Edit tracking data
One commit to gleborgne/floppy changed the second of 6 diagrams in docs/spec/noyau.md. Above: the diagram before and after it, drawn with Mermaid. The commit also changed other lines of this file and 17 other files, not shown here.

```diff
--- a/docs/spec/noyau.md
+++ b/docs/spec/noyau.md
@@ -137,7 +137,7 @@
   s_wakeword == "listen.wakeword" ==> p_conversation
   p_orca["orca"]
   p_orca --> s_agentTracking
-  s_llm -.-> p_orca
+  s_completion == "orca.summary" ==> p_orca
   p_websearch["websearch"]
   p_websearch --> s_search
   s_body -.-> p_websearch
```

...

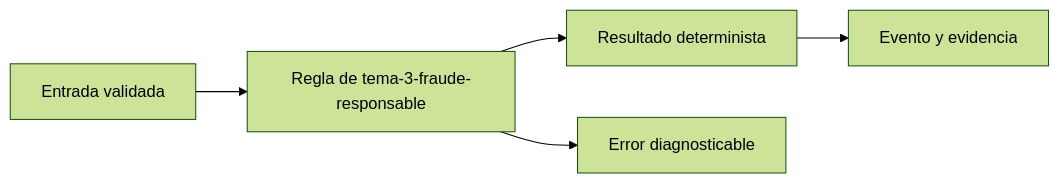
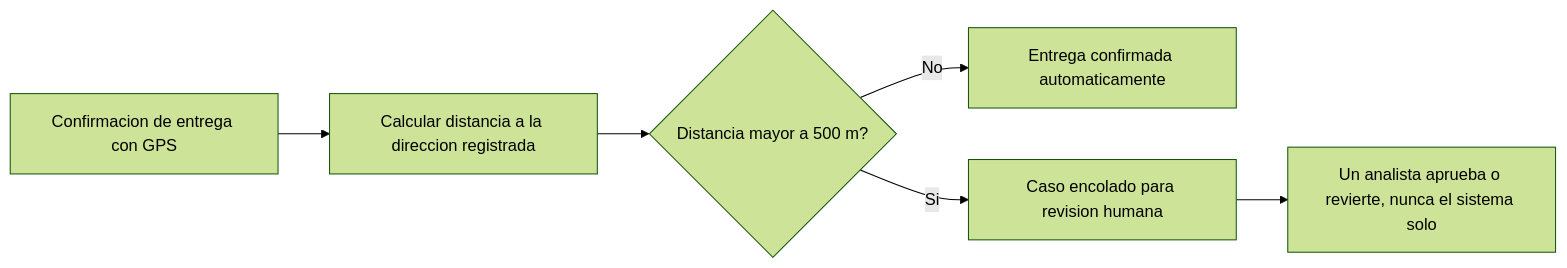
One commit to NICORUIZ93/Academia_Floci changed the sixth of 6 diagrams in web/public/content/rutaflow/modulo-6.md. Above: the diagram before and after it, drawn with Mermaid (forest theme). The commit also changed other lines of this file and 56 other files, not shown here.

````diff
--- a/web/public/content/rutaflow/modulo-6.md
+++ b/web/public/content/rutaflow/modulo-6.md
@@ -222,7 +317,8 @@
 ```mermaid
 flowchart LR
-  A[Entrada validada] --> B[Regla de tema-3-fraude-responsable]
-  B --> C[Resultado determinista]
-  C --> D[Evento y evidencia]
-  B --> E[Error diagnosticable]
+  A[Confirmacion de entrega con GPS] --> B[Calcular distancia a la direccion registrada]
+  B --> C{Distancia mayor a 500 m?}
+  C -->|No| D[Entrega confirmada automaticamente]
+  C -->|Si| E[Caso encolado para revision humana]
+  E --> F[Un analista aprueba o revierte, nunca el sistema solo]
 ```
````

→ **PROMPT**:
Please show every line above that includes the word "other".

→ **ANSWER BELOW**:
One commit to gleborgne/floppy changed the second of 6 diagrams in docs/spec/noyau.md. Above: the diagram before and after it, drawn with Mermaid. The commit also changed other lines of this file and 17 other files, not shown here.
One commit to NICORUIZ93/Academia_Floci changed the sixth of 6 diagrams in web/public/content/rutaflow/modulo-6.md. Above: the diagram before and after it, drawn with Mermaid (forest theme). The commit also changed other lines of this file and 56 other files, not shown here.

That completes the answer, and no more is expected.